* **What to do**: The records below must be reproduced exactly. Strip out the pictures.

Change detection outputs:
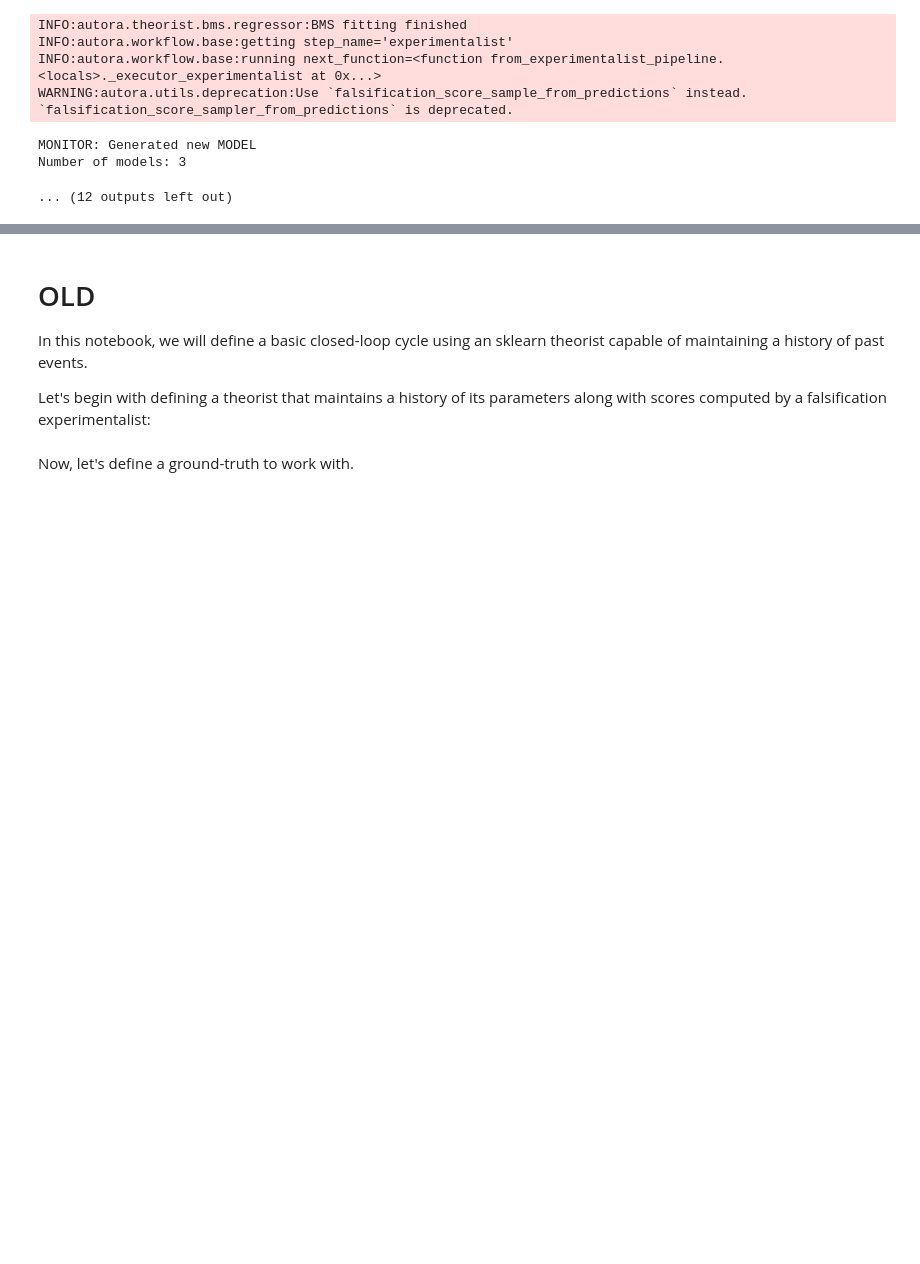
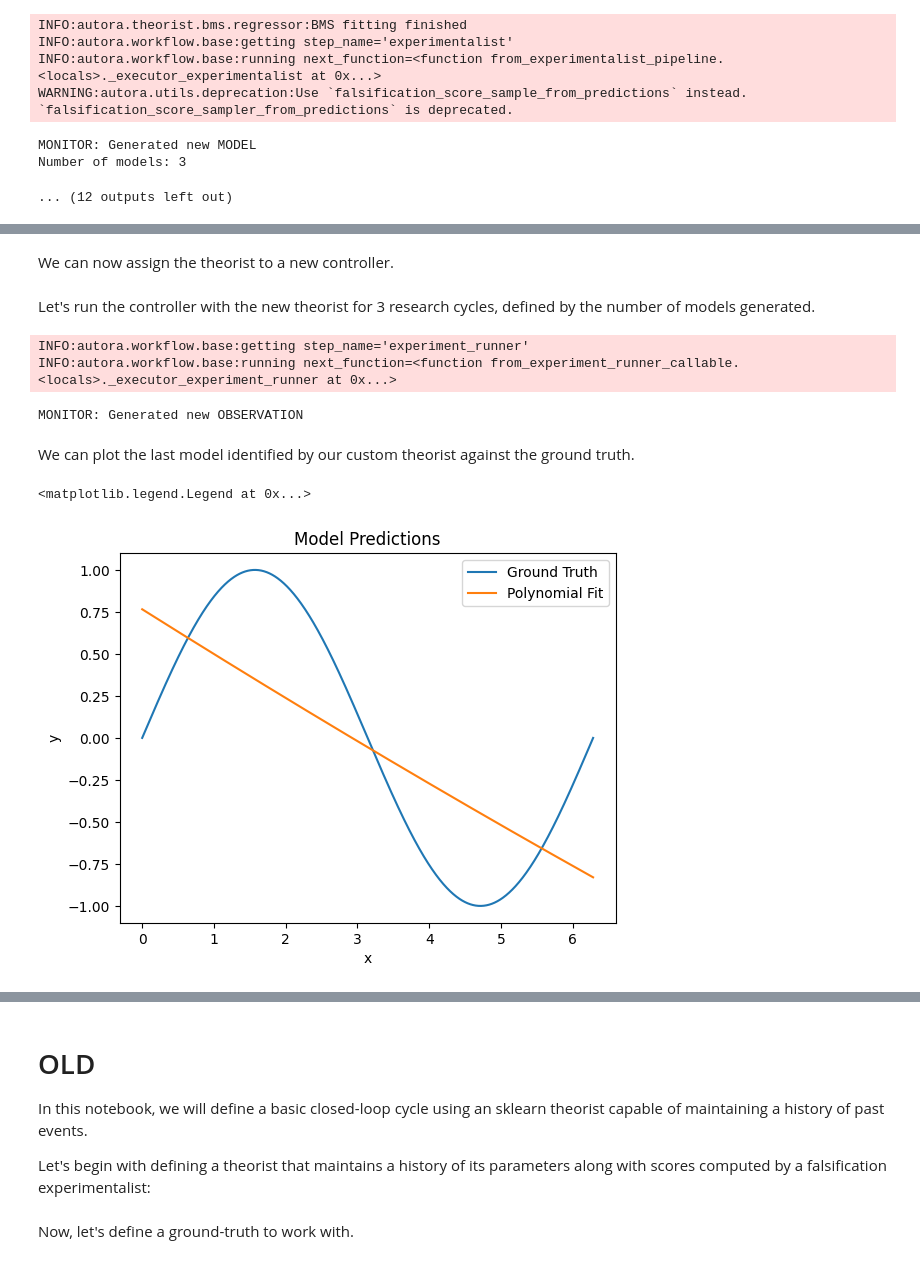
Before and after one commit to AutoResearch/autora, a Jupyter notebook: docs/tutorials/Basic Usage.ipynb, the cells around one changed output, grey strips where cells are left out. Saved outputs shown, nothing was run; the diff lists cells and outputs as text; code cells hidden in the pictures; blank space fills up the shorter version.

```diff
--- a/docs/tutorials/Basic Usage.ipynb
+++ b/docs/tutorials/Basic Usage.ipynb
@@ -872,0 +935,4 @@ ValueError: need at least one array to concatenate
+# %%
+from autora.workflow.state import History
+
+state = History(variables=metadata, params=params)
@@ -872,0 +941,5 @@ ValueError: need at least one array to concatenate
+# %%
+def monitor(state):
+    all_observations = [item for sublist in state.observations for item in sublist]
+    num_observations = len(all_observations)
+    print(f"MONITOR: Number of observations {num_observations}")
@@ -872,0 +1099,46 @@ ValueError: need at least one array to concatenate
+# %% [markdown]
+We can now assign the theorist to a new controller.
+# %%
+# define controller
+controller_with_polynomial_theorist = Controller(
+    monitor=monitor,
+    variables=metadata,
+    experimentalist=falsification_sample,
+    experiment_runner=run_experiment,
+    theorist=PolynomialRegressor(degree = 3),
+    params=params,
+)
+
+# seed controller
+controller_with_polynomial_theorist.seed(conditions=[seed_conditions])
+# %% [markdown]
+Let's run the controller with the new theorist for 3 research cycles, defined by the number of models generated.
+# %%
+from itertools import takewhile
+
+continue_criterion = lambda controller: len(controller.state.models) < 3
+
+for step in takewhile(continue_criterion, controller_with_polynomial_theorist):
+    print(f"Number of models: {len(step.state.models)}")
+# %% [output]
+INFO:autora.workflow.base:getting step_name='experiment_runner'
+INFO:autora.workflow.base:running next_function=<function from_experiment_runner_callable.<locals>._executor_experiment_runner at 0x...>
+MONITOR: Generated new OBSERVATION
+# %% [markdown]
+We can plot the last model identified by our custom theorist against the ground truth.
+# %%
+last_polynomial_model = controller_with_polynomial_theorist.state.models[-1]
+
+predicted_observations_polynomial = last_polynomial_model.predict(condition_pool)
+
+# plot model predictions against ground-truth
+import matplotlib.pyplot as plt
+plt.plot(condition_pool, ground_truth(condition_pool), label='Ground Truth')
+plt.plot(condition_pool, predicted_observations_polynomial, label='Polynomial Fit')
+plt.xlabel('x')
+plt.ylabel('y')
+plt.title('Model Predictions')
+plt.legend()
+# %% [output]
+<matplotlib.legend.Legend at 0x...>
+[figure, added]
```
Also changed, not shown: parts of 30 cells of this notebook.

* **Output of the task**:
Before and after one commit to AutoResearch/autora, a Jupyter notebook: docs/tutorials/Basic Usage.ipynb, the cells around one changed output, grey strips where cells are left out. Saved outputs shown, nothing was run; the diff lists cells and outputs as text; code cells hidden in the pictures; blank space fills up the shorter version.

```diff
--- a/docs/tutorials/Basic Usage.ipynb
+++ b/docs/tutorials/Basic Usage.ipynb
@@ -872,0 +935,4 @@ ValueError: need at least one array to concatenate
+# %%
+from autora.workflow.state import History
+
+state = History(variables=metadata, params=params)
@@ -872,0 +941,5 @@ ValueError: need at least one array to concatenate
+# %%
+def monitor(state):
+    all_observations = [item for sublist in state.observations for item in sublist]
+    num_observations = len(all_observations)
+    print(f"MONITOR: Number of observations {num_observations}")
@@ -872,0 +1099,46 @@ ValueError: need at least one array to concatenate
+# %% [markdown]
+We can now assign the theorist to a new controller.
+# %%
+# define controller
+controller_with_polynomial_theorist = Controller(
+    monitor=monitor,
+    variables=metadata,
+    experimentalist=falsification_sample,
+    experiment_runner=run_experiment,
+    theorist=PolynomialRegressor(degree = 3),
+    params=params,
+)
+
+# seed controller
+controller_with_polynomial_theorist.seed(conditions=[seed_conditions])
+# %% [markdown]
+Let's run the controller with the new theorist for 3 research cycles, defined by the number of models generated.
+# %%
+from itertools import takewhile
+
+continue_criterion = lambda controller: len(controller.state.models) < 3
+
+for step in takewhile(continue_criterion, controller_with_polynomial_theorist):
+    print(f"Number of models: {len(step.state.models)}")
+# %% [output]
+INFO:autora.workflow.base:getting step_name='experiment_runner'
+INFO:autora.workflow.base:running next_function=<function from_experiment_runner_callable.<locals>._executor_experiment_runner at 0x...>
+MONITOR: Generated new OBSERVATION
+# %% [markdown]
+We can plot the last model identified by our custom theorist against the ground truth.
+# %%
+last_polynomial_model = controller_with_polynomial_theorist.state.models[-1]
+
+predicted_observations_polynomial = last_polynomial_model.predict(condition_pool)
+
+# plot model predictions against ground-truth
+import matplotlib.pyplot as plt
+plt.plot(condition_pool, ground_truth(condition_pool), label='Ground Truth')
+plt.plot(condition_pool, predicted_observations_polynomial, label='Polynomial Fit')
+plt.xlabel('x')
+plt.ylabel('y')
+plt.title('Model Predictions')
+plt.legend()
+# %% [output]
+<matplotlib.legend.Legend at 0x...>
+[figure, added]
```
Also changed, not shown: parts of 30 cells of this notebook.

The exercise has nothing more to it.